because they’re still available to 3DS customers.
I liked my PSP, but I didn’t love it. It was cumbersome to use any features outside
of playing a game, awkward, and loud.
The sleep mode functioned awkwardly to me, and it did not operate
logically as a handheld system. It was
beautiful and the buttons felt great (except that analog nub), but its overall
design was not conducive to portable use.
It also took forever to
Fast-forward to the Vita, and it is everything a portable
system logically should be—fast, quiet, solid, no moving parts, durable game
media, and a very easy and user-friendly sleep mode. Plus, it’s built to be a download-friendly system (outside of Sony’s terrible
memory card use and prices). Suddenly,
not only do I have a portable Sony system that is actually optimized for
downloading games—but the PSP titles are still available! I’ve already opened the PS Store more on my
Vita than on my PSP—and at this point, I’ve literally had a Vita for less than
a week—and the PSP for about four years.
Those old games are more likely to be purchased by me now—and given that
they all tie to an account, all the better.
Now, if only Nintendo would do the same…
Look, I get that most of you are happy with your shiny new
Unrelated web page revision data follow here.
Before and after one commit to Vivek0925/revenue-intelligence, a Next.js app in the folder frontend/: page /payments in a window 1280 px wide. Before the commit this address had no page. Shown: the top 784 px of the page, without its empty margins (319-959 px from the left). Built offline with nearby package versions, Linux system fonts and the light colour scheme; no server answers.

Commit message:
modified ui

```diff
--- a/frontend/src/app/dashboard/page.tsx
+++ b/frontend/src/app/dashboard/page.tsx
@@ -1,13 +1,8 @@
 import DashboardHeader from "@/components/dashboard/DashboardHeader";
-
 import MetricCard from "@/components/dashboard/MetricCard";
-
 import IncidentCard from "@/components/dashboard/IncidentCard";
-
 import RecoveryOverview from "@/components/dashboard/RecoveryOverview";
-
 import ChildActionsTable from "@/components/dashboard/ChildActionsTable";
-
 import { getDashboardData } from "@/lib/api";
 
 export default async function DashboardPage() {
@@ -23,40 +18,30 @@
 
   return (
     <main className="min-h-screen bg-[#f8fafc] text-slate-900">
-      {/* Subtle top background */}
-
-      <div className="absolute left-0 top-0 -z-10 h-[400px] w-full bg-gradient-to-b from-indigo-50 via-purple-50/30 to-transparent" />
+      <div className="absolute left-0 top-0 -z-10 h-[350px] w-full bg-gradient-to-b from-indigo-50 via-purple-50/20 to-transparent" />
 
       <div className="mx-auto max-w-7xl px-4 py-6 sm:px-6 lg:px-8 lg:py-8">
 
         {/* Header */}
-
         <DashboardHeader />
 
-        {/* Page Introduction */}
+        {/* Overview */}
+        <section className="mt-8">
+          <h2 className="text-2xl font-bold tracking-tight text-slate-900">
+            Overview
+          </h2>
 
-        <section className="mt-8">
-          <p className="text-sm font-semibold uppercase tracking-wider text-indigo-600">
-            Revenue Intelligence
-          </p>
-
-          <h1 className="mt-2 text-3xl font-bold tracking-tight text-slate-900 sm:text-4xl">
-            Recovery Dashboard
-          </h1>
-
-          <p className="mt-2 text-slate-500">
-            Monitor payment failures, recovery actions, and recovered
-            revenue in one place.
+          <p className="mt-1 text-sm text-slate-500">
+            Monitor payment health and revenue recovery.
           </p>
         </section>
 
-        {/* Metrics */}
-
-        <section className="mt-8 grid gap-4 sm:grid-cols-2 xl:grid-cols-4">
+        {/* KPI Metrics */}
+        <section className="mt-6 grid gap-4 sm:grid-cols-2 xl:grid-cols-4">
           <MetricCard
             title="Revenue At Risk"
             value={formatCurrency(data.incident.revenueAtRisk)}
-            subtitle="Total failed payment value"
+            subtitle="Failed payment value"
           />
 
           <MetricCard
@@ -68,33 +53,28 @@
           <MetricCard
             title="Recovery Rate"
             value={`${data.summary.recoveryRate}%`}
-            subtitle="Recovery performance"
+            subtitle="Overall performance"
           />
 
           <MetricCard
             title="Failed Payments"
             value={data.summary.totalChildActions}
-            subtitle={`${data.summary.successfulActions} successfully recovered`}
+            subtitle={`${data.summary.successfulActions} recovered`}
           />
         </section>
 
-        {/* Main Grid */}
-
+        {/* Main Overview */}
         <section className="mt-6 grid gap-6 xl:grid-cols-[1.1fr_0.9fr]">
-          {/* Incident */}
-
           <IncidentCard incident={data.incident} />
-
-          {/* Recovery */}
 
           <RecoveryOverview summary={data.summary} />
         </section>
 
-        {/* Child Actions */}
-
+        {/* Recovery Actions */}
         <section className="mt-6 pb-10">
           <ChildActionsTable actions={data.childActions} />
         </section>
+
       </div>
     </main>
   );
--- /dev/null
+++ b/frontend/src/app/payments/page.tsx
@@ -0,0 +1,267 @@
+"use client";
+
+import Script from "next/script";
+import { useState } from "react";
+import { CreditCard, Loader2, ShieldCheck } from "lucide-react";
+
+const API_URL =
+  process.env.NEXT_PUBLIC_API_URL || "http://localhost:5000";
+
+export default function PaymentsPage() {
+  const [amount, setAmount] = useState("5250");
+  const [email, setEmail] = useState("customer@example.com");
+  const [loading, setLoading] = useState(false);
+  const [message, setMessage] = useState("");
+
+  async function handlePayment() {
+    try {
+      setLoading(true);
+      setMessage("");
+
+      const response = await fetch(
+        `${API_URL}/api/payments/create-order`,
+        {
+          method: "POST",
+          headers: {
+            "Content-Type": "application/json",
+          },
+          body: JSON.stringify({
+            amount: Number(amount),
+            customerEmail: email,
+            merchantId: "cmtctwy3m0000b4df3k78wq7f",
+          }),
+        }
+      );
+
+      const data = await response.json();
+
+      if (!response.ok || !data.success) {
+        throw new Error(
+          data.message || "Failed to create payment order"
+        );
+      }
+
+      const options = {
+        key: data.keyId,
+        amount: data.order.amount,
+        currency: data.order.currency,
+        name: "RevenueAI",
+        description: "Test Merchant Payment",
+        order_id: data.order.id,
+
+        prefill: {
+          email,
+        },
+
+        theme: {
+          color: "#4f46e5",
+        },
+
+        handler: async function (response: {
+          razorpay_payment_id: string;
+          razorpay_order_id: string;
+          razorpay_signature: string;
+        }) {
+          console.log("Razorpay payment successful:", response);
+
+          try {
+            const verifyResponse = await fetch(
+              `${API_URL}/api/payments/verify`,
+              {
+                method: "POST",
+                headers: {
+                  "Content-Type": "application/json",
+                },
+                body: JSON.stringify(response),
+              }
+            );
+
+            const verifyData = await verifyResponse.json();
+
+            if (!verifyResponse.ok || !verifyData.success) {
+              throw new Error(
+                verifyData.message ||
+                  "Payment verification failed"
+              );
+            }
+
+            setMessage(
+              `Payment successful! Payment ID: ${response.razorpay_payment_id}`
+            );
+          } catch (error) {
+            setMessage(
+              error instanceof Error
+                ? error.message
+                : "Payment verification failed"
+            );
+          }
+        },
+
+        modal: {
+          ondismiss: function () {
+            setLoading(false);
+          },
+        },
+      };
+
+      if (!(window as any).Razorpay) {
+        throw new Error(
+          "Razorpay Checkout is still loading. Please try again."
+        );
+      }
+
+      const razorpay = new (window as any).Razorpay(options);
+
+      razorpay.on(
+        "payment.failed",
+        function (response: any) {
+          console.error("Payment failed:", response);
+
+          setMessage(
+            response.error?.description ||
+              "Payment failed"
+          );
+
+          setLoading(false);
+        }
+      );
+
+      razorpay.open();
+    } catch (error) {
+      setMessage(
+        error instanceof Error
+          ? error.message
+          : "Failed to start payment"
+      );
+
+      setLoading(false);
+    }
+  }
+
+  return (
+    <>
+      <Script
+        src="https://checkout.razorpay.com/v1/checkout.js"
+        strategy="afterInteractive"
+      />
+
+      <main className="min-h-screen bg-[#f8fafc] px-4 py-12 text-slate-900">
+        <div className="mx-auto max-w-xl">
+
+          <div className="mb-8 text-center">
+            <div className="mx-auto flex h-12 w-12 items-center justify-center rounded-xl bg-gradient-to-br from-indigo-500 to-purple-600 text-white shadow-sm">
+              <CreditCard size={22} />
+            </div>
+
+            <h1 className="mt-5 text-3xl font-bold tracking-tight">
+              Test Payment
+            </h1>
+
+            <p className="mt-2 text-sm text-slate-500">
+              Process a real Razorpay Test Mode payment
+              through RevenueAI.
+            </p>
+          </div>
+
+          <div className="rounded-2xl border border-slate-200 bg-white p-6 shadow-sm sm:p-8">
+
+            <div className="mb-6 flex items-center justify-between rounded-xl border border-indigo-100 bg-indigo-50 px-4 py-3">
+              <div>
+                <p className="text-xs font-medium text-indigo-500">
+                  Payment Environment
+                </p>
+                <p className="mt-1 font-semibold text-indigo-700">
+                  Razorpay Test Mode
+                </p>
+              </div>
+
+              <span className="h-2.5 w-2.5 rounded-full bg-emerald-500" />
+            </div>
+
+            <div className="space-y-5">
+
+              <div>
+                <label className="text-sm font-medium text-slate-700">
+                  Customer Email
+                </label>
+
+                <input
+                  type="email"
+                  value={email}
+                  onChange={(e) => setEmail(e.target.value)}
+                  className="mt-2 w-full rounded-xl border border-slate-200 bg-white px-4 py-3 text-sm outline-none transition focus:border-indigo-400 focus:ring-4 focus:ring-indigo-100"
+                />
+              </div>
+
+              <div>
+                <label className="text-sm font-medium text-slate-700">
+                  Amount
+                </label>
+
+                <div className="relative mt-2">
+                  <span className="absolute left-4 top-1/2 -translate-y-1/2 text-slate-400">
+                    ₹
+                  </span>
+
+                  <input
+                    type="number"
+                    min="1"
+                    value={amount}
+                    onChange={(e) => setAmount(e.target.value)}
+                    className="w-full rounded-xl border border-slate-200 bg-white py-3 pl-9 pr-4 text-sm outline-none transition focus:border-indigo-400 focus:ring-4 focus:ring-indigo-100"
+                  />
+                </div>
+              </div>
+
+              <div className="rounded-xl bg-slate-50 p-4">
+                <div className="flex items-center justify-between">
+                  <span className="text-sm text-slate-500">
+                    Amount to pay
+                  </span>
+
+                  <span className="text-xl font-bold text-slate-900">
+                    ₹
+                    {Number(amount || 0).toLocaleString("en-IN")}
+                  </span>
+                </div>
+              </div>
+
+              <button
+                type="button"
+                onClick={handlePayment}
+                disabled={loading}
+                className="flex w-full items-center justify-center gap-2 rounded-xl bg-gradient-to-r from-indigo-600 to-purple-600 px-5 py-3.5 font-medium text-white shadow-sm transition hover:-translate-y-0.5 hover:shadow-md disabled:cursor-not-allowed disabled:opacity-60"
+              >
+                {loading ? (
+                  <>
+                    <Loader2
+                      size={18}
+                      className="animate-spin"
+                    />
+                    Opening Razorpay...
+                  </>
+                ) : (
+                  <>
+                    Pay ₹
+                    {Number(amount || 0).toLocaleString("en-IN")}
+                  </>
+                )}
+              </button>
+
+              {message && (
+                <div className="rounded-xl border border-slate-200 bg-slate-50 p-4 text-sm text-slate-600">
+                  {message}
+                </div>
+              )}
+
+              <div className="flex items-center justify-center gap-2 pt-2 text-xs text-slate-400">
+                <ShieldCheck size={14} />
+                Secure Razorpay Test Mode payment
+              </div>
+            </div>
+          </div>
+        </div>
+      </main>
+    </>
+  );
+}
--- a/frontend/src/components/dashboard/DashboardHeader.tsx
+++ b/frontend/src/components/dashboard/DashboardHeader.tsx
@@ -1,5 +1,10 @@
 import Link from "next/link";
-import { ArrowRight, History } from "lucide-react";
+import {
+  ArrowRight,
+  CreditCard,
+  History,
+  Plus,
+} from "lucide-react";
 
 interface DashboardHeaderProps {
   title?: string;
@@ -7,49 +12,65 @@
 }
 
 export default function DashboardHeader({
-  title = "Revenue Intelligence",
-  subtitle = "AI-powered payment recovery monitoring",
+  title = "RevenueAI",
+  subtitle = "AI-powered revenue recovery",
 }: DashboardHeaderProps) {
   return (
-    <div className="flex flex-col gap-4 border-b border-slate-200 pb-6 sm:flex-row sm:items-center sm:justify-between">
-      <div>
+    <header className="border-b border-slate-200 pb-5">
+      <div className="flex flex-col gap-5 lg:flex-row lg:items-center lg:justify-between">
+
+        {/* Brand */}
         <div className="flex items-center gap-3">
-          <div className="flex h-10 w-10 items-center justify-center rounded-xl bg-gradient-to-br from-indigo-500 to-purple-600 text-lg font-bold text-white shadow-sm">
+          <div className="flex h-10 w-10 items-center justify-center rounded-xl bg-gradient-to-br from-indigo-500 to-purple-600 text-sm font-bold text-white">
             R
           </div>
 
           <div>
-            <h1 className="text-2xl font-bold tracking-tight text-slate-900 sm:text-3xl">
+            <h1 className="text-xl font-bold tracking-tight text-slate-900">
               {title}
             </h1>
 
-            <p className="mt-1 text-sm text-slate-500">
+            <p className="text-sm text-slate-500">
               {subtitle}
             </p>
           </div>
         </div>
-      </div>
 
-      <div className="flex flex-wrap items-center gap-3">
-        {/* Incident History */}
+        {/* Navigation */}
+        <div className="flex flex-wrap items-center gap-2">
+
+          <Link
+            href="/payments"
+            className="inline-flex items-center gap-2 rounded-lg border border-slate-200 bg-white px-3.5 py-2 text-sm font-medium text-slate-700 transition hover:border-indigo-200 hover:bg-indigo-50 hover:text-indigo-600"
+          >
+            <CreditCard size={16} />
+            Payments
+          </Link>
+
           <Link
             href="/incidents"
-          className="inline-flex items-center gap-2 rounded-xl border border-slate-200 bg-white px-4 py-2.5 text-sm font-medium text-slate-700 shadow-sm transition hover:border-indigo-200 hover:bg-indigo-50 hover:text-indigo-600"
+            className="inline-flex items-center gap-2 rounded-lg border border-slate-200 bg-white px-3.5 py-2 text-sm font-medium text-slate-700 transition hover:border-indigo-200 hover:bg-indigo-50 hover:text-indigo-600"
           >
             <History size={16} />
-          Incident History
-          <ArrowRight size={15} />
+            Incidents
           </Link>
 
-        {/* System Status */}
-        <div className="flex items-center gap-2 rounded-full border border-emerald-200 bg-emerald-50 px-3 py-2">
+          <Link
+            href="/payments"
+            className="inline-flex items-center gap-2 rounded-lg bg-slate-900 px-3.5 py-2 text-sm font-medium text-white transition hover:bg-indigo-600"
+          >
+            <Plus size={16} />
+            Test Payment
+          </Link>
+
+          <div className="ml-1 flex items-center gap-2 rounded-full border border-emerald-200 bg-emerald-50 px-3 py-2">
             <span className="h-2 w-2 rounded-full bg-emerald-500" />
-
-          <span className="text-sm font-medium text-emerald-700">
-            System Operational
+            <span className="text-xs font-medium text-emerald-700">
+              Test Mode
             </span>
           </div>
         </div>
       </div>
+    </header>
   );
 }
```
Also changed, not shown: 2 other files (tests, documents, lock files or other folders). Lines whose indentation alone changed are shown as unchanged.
consoles, regardless of what they are.
You should be—just as early Wii U and Vita adopters deserved to enjoy
their machines. But, let’s tone down the
fanboyism. Let’s not excuse flatly
inexcusable things. It’s inexcusable
that Nintendo doesn’t adopt a full account-based system. It’s inexcusable to overlook the lack of
Western games at retail on the 3DS. It’s
inexcusable for Sony to treat a great system like the Vita as just some pricey “add-on”
to their home consoles. And it’s
inexcusable in this day and age for Microsoft and Sony to leave out a feature
that is, quite literally, a part of every other platform, computer, and
electronic device on the market (sans Windows 8 Phones).
It’s okay to be pissed that backwards compatibility is gone
in the PS4 and XBO. It’s okay to be
skeptical that Sony’s “streaming of older games” service might be a totally
misguided stop-gap. You shouldn’t have
to just consider your downloaded PS3 and X360 games “lost” just because you
bought the new console. If anything,
your digital purchases carrying over should be an absolute no-brainer. But
it makes no sense, outside of maybe rampant fanboyism, to defend this missing
feature in the PS4 and XBO—especially for digital software.
Take note, at no time did I say the 3DS, Vita, or Wii U were
superior to the XBO or PS4 because they have backwards compatibility. The Wii U doesn’t currently do it
particularly well, for one thing, requiring a secondary menu for some reason
(especially baffling given that the 3DS does
not require such nonsense). All I’m
saying is that it should not be so easily forgivable for the PS4 or XBO. You bought games on that previous console—you
should be allowed to keep them without having to keep the old box. This is not a defensible issue. It’s a modern standard that MS and Sony